> [TRY IT]: Would you print every entry below exactly as written, omitting the images?

== Segment start ==

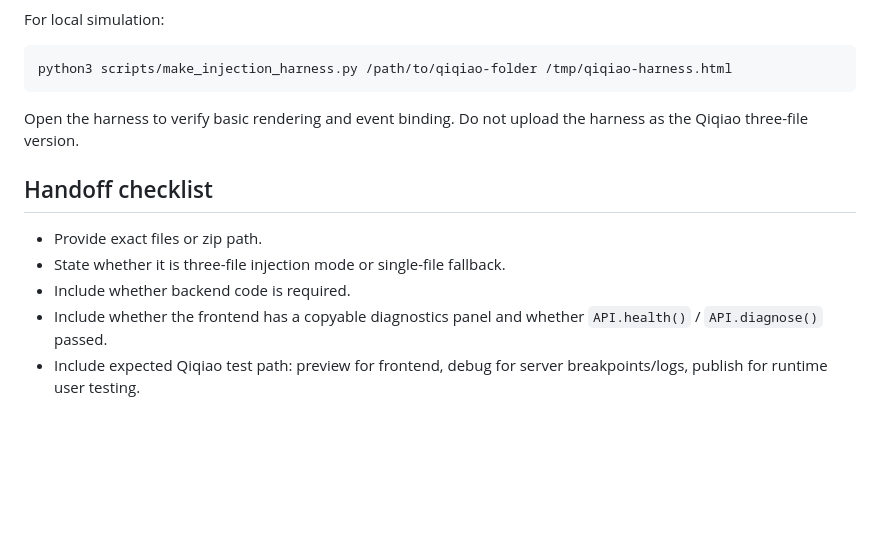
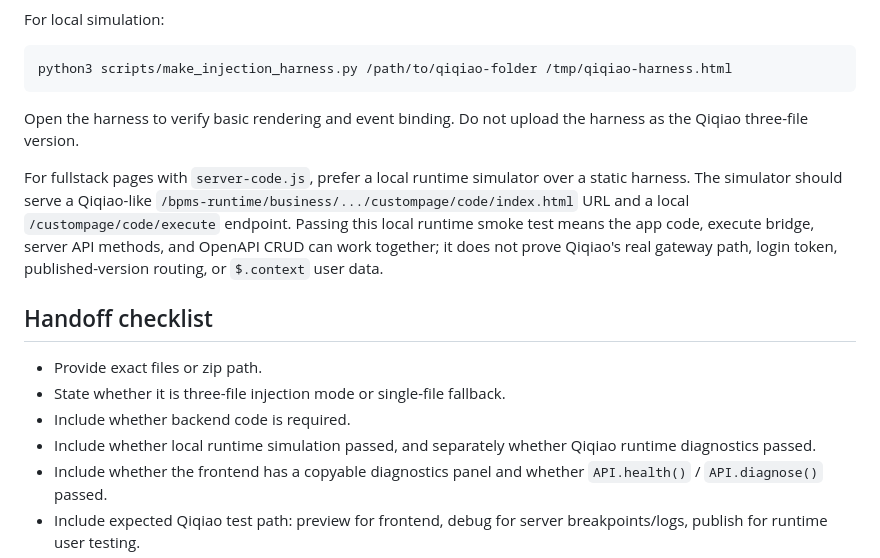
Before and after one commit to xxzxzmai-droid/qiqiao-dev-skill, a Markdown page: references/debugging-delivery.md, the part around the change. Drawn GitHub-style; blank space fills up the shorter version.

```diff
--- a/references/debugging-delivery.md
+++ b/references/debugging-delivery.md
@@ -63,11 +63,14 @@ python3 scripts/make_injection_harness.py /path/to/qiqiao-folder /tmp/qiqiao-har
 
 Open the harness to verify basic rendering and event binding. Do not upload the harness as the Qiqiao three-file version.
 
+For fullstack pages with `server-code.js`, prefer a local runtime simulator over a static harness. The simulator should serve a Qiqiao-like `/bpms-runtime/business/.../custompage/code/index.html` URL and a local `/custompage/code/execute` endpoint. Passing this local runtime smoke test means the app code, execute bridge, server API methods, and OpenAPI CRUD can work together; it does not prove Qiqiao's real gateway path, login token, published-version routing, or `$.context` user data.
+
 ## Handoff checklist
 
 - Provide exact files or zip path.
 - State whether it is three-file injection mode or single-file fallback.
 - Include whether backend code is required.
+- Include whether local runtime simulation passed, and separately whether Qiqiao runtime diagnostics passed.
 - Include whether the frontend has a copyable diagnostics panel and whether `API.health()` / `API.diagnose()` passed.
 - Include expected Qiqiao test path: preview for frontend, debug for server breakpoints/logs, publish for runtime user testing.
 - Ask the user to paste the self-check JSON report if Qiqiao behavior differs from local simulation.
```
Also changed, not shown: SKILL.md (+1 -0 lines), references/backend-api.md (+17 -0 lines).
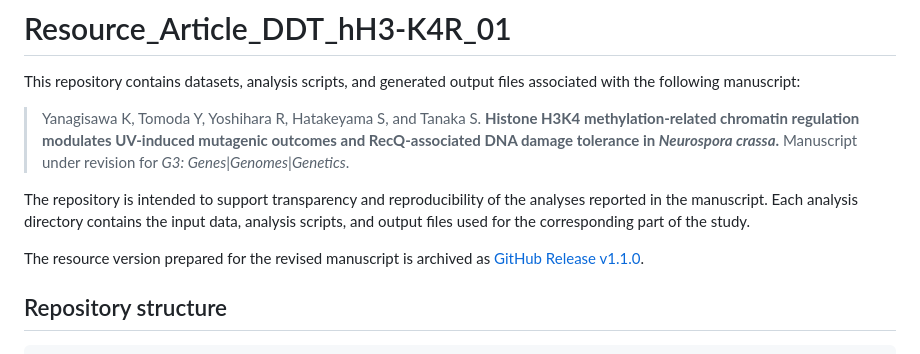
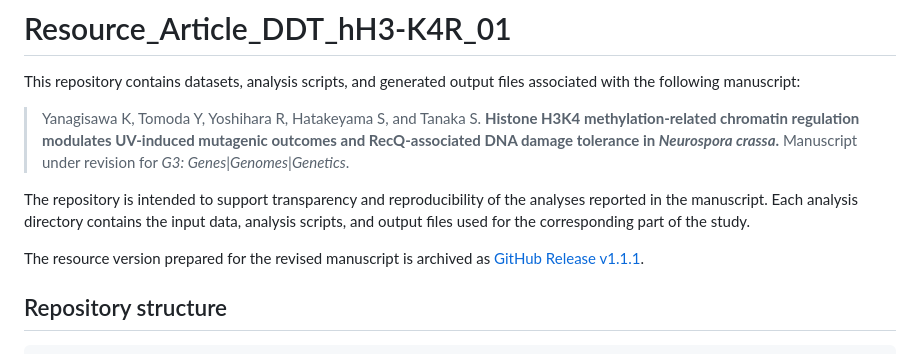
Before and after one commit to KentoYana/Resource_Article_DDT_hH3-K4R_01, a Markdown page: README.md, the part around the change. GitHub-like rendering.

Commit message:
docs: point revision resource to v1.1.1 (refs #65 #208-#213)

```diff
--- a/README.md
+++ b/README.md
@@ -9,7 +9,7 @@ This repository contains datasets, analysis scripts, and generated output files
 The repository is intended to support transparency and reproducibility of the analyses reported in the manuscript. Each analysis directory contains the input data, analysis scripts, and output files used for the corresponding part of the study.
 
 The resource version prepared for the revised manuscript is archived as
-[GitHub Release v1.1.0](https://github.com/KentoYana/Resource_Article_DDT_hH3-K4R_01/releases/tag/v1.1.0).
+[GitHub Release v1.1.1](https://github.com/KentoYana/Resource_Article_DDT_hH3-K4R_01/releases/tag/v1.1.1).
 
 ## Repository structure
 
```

== Segment end ==

> [RESPONSE TO THIS EXERCISE]:
Before and after one commit to xxzxzmai-droid/qiqiao-dev-skill, a Markdown page: references/debugging-delivery.md, the part around the change. Drawn GitHub-style; blank space fills up the shorter version.

```diff
--- a/references/debugging-delivery.md
+++ b/references/debugging-delivery.md
@@ -63,11 +63,14 @@ python3 scripts/make_injection_harness.py /path/to/qiqiao-folder /tmp/qiqiao-har
 
 Open the harness to verify basic rendering and event binding. Do not upload the harness as the Qiqiao three-file version.
 
+For fullstack pages with `server-code.js`, prefer a local runtime simulator over a static harness. The simulator should serve a Qiqiao-like `/bpms-runtime/business/.../custompage/code/index.html` URL and a local `/custompage/code/execute` endpoint. Passing this local runtime smoke test means the app code, execute bridge, server API methods, and OpenAPI CRUD can work together; it does not prove Qiqiao's real gateway path, login token, published-version routing, or `$.context` user data.
+
 ## Handoff checklist
 
 - Provide exact files or zip path.
 - State whether it is three-file injection mode or single-file fallback.
 - Include whether backend code is required.
+- Include whether local runtime simulation passed, and separately whether Qiqiao runtime diagnostics passed.
 - Include whether the frontend has a copyable diagnostics panel and whether `API.health()` / `API.diagnose()` passed.
 - Include expected Qiqiao test path: preview for frontend, debug for server breakpoints/logs, publish for runtime user testing.
 - Ask the user to paste the self-check JSON report if Qiqiao behavior differs from local simulation.
```
Also changed, not shown: SKILL.md (+1 -0 lines), references/backend-api.md (+17 -0 lines).
Before and after one commit to KentoYana/Resource_Article_DDT_hH3-K4R_01, a Markdown page: README.md, the part around the change. GitHub-like rendering.

Commit message:
docs: point revision resource to v1.1.1 (refs #65 #208-#213)

```diff
--- a/README.md
+++ b/README.md
@@ -9,7 +9,7 @@ This repository contains datasets, analysis scripts, and generated output files
 The repository is intended to support transparency and reproducibility of the analyses reported in the manuscript. Each analysis directory contains the input data, analysis scripts, and output files used for the corresponding part of the study.
 
 The resource version prepared for the revised manuscript is archived as
-[GitHub Release v1.1.0](https://github.com/KentoYana/Resource_Article_DDT_hH3-K4R_01/releases/tag/v1.1.0).
+[GitHub Release v1.1.1](https://github.com/KentoYana/Resource_Article_DDT_hH3-K4R_01/releases/tag/v1.1.1).
 
 ## Repository structure
 
```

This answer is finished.